There were a few businesses in February 2020 that (still) didn’t have a website. There were a few that didn’t have e-commerce capabilities.
I imagine those numbers are considerably lower as we exit the year.
This was the year to stop waiting for things to be perfect and to get on and do it. Next year might be the year to go back and tweak it, make it work harder, make it work better for people. The important thing this year was to do something good enough.
That might end up being the basis of one of the big positives for their business in the future.
There is no perfect time
Imagine you’ve been working on your idea for quite some time, getting everything ready to go. And then a pandemic hits.
What do you do?
It seems for many the answer was just get on and do it. I have three clients who launched anyway this year. They might not have had everything how they thought it would be on launch day, but sometimes it’s better to get something away than nothing.
In the case of Melted Inside, it gave artisan food and drink producers another route to market. It gave consumers access to different products that they weren’t able to discover in the physical sense. It might not have had every function Candy had planned for, but it was more than a minimal viable product, so worth launching as it was.
Sometimes it’s better to do something than nothing.
We don’t know until we try
Pivot is one of those overused words this year, but so many businesses have done exactly that. A bit like there not being a perfect time, there may not be a perfect pivot, but this year gave businesses licence to give different things a try. There are delivery services and food trucks that only figured in idle daydreams this time last year that are now viable parts to a business.
For some, they may be the only part of the business going forward.
Investing in our own property
If community mattered to businesses this year, then always being able to make contact with them is key. There continues to be quite a lot of big tech noise this year, and changes in algorithms continue to make posts in different channels a bit hit and miss in terms of how many people get to see them.
People seemed to like the thought of “control” this year. When so many things are out of your control, having that little patch, whether it’s your website or email list, that belongs just to you seemed to grow in appeal. I spent a lot of time talking about newsletters and emails this year, much more so than in 2019.
Sharing truly is caring
Some say I’m ridiculously optimistic in my approach to life, always looking for the rainbows. It was challenging at different points in this year to do that. But there was always some good somewhere. One of the bright spots for me was businesses supporting each other.

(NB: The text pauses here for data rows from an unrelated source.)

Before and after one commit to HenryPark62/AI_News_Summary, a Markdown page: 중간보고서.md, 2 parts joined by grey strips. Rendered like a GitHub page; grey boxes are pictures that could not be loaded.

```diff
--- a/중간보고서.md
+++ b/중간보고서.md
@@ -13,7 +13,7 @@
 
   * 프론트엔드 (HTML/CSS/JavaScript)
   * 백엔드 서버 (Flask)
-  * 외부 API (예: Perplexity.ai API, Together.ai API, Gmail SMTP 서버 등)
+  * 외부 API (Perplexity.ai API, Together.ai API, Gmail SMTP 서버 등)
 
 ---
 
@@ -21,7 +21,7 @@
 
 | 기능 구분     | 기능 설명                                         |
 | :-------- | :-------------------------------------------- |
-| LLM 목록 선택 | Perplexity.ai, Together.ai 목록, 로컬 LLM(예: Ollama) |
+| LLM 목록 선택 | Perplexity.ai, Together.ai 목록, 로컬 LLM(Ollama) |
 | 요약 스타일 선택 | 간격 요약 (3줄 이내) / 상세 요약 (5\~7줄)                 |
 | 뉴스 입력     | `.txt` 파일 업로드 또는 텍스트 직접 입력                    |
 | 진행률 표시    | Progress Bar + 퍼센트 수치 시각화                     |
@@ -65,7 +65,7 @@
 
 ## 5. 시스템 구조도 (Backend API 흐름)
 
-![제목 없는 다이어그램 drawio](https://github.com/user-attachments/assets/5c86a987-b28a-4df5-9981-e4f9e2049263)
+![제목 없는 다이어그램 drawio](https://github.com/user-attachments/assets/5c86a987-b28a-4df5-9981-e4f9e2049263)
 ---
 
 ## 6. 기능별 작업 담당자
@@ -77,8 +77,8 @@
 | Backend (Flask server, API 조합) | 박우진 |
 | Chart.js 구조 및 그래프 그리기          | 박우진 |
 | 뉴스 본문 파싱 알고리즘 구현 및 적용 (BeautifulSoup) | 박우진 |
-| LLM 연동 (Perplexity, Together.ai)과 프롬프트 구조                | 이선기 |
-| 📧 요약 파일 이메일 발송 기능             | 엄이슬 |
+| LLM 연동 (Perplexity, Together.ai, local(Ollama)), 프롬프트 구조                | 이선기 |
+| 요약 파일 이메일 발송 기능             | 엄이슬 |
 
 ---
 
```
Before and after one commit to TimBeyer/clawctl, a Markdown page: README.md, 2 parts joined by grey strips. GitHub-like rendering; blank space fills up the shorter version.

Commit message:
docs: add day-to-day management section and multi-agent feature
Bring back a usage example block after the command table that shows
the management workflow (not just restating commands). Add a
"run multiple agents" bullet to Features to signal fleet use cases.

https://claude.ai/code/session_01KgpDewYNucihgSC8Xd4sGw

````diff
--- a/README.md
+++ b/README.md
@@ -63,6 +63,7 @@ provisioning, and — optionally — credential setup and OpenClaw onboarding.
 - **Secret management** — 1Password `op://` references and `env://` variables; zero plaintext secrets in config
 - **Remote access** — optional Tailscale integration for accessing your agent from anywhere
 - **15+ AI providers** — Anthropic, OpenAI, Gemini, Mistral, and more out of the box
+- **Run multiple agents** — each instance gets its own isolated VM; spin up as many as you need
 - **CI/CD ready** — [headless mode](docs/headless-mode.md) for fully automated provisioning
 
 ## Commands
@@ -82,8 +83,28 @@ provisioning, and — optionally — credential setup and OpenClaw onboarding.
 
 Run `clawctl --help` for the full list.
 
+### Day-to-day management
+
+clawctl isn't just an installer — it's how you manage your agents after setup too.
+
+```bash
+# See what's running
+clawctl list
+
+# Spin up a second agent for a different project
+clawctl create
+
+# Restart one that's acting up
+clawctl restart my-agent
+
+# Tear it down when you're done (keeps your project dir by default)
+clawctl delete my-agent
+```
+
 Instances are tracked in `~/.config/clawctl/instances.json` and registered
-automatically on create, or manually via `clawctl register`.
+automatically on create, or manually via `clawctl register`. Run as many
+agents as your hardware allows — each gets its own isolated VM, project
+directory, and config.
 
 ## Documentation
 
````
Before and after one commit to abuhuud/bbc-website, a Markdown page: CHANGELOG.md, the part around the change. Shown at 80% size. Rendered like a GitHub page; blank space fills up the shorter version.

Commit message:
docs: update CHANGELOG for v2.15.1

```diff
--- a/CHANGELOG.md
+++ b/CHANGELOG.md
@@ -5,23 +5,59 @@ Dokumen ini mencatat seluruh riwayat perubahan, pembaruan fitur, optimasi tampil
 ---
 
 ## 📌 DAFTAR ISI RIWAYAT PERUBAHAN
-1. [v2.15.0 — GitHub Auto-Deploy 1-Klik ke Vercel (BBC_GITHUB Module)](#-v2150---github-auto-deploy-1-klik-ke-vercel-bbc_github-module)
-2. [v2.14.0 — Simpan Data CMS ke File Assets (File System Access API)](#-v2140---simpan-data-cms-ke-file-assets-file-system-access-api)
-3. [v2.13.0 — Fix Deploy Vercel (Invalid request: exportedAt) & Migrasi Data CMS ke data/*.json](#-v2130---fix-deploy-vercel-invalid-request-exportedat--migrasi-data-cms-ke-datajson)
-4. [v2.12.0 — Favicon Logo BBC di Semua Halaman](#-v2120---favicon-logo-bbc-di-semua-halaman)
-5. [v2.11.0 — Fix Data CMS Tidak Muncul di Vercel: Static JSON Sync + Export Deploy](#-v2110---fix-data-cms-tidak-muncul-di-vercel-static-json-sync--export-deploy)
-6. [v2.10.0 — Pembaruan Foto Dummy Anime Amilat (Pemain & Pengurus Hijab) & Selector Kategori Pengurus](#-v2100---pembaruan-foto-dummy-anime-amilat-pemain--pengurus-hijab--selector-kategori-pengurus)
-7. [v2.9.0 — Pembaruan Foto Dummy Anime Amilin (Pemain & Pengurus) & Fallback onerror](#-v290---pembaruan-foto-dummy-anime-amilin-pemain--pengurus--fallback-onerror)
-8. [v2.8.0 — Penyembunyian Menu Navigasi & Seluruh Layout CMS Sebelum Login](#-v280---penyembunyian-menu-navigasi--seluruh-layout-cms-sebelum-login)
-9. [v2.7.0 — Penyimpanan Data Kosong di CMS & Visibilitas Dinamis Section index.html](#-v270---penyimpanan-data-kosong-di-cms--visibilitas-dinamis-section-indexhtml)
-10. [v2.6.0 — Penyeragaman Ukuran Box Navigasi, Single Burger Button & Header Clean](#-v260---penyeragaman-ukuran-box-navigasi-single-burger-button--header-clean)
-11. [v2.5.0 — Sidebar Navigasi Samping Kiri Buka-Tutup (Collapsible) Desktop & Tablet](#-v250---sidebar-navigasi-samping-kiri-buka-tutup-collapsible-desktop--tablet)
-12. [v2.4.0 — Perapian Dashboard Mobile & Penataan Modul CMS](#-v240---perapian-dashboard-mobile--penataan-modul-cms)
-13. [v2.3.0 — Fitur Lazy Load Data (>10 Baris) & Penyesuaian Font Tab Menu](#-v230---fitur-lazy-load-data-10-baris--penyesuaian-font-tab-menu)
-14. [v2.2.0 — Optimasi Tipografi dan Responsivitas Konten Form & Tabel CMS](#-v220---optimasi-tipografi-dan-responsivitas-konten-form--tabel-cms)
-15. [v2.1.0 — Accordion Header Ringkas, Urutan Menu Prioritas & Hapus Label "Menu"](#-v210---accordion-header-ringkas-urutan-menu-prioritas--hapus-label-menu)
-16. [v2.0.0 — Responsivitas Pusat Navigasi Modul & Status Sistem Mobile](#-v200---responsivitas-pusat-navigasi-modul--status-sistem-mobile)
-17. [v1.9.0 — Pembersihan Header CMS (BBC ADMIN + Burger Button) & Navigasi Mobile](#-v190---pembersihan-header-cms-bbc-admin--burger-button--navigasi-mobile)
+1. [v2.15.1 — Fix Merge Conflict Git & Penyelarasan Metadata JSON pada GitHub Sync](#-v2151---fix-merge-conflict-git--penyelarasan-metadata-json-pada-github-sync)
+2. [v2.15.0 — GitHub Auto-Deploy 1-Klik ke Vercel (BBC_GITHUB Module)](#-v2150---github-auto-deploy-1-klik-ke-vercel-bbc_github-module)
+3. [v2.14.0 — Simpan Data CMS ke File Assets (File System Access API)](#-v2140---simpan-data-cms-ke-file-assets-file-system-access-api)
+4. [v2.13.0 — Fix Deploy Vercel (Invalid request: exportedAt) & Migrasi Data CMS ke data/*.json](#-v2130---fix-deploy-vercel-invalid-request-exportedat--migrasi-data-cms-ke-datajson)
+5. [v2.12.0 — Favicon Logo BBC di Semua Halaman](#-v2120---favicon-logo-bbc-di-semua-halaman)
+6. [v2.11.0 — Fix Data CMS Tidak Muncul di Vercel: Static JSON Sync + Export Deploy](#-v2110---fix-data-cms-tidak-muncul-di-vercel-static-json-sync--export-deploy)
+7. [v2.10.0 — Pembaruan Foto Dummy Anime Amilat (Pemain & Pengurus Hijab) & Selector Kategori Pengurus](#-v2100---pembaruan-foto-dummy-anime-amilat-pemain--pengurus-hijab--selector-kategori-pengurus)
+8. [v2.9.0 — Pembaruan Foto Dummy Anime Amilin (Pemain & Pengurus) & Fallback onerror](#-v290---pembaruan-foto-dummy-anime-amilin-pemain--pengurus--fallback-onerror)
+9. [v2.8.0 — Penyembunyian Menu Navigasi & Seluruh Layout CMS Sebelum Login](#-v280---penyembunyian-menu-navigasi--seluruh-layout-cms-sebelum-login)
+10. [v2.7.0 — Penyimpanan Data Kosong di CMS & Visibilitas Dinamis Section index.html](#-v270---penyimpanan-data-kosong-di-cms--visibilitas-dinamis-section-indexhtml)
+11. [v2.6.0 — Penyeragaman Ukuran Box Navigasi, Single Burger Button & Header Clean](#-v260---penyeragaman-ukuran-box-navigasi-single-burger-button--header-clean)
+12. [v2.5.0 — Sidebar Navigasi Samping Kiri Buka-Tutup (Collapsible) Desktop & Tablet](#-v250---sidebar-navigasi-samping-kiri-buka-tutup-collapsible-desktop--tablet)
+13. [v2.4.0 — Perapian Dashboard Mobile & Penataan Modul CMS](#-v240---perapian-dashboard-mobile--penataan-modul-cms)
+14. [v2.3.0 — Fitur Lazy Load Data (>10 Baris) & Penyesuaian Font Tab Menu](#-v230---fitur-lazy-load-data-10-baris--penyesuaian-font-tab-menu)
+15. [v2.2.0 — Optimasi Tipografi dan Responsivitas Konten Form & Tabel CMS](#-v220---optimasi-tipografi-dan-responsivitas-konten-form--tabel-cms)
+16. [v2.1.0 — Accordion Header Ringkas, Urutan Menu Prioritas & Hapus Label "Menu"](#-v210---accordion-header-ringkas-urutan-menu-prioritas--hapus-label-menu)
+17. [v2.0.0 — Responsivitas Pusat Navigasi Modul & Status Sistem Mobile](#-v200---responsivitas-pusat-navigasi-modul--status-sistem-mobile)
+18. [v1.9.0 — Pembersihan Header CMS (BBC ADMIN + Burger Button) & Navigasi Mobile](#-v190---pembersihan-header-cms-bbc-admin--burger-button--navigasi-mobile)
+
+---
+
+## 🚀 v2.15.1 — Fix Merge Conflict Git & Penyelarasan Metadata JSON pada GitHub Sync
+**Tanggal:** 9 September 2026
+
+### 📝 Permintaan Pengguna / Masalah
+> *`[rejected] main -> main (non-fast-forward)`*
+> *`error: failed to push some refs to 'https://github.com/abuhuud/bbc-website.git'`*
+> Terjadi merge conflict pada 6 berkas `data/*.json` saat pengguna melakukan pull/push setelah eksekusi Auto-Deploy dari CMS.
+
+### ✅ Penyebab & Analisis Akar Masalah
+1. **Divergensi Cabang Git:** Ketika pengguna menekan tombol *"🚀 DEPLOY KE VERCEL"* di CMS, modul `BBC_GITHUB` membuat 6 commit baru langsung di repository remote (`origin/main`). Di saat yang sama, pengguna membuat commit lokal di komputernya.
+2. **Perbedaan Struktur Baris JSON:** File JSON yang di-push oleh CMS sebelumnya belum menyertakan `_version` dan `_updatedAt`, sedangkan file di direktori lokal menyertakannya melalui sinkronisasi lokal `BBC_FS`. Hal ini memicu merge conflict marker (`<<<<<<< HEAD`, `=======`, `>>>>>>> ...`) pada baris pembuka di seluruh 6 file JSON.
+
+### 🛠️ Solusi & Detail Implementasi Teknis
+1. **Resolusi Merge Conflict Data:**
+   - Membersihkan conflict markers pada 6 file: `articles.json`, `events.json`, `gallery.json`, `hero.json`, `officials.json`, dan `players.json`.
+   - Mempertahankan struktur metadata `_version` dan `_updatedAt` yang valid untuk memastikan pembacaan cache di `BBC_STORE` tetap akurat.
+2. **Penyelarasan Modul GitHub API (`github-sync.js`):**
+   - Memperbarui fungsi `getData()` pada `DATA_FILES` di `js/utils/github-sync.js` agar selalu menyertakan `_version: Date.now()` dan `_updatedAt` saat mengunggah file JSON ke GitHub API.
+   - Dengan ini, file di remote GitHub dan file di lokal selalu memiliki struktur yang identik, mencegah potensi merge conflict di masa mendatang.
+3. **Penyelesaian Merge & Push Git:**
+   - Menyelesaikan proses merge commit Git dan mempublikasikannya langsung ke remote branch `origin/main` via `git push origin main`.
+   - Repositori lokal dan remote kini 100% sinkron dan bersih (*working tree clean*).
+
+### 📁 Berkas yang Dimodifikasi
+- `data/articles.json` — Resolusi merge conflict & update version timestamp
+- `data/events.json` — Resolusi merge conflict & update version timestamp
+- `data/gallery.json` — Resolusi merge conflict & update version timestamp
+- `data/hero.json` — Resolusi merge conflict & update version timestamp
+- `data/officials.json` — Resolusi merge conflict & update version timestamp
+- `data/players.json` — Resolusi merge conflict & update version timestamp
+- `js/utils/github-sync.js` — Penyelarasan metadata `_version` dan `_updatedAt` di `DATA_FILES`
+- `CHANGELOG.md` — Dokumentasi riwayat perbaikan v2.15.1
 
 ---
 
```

It could be it was about collaborations, or just literally sharing each others content to bring things to a wider audience. There was resource sharing, and sharing of contacts to help make things happen. Of course, there was all the crappy behaviour, the lack of respect for personal space and safety, the hoarding of bog rolls. But there was also more generosity than ever. I hope we hang onto that.
Most of us won’t be seeing out this year in the way we might want to, or with the people we would want to be with. And some of us might be having just the kind of night we always craved (hello to the introverts). Whatever you’re doing, I hope you can find your positives out of the craziness of 2020, and here’s to better days ahead in 2021.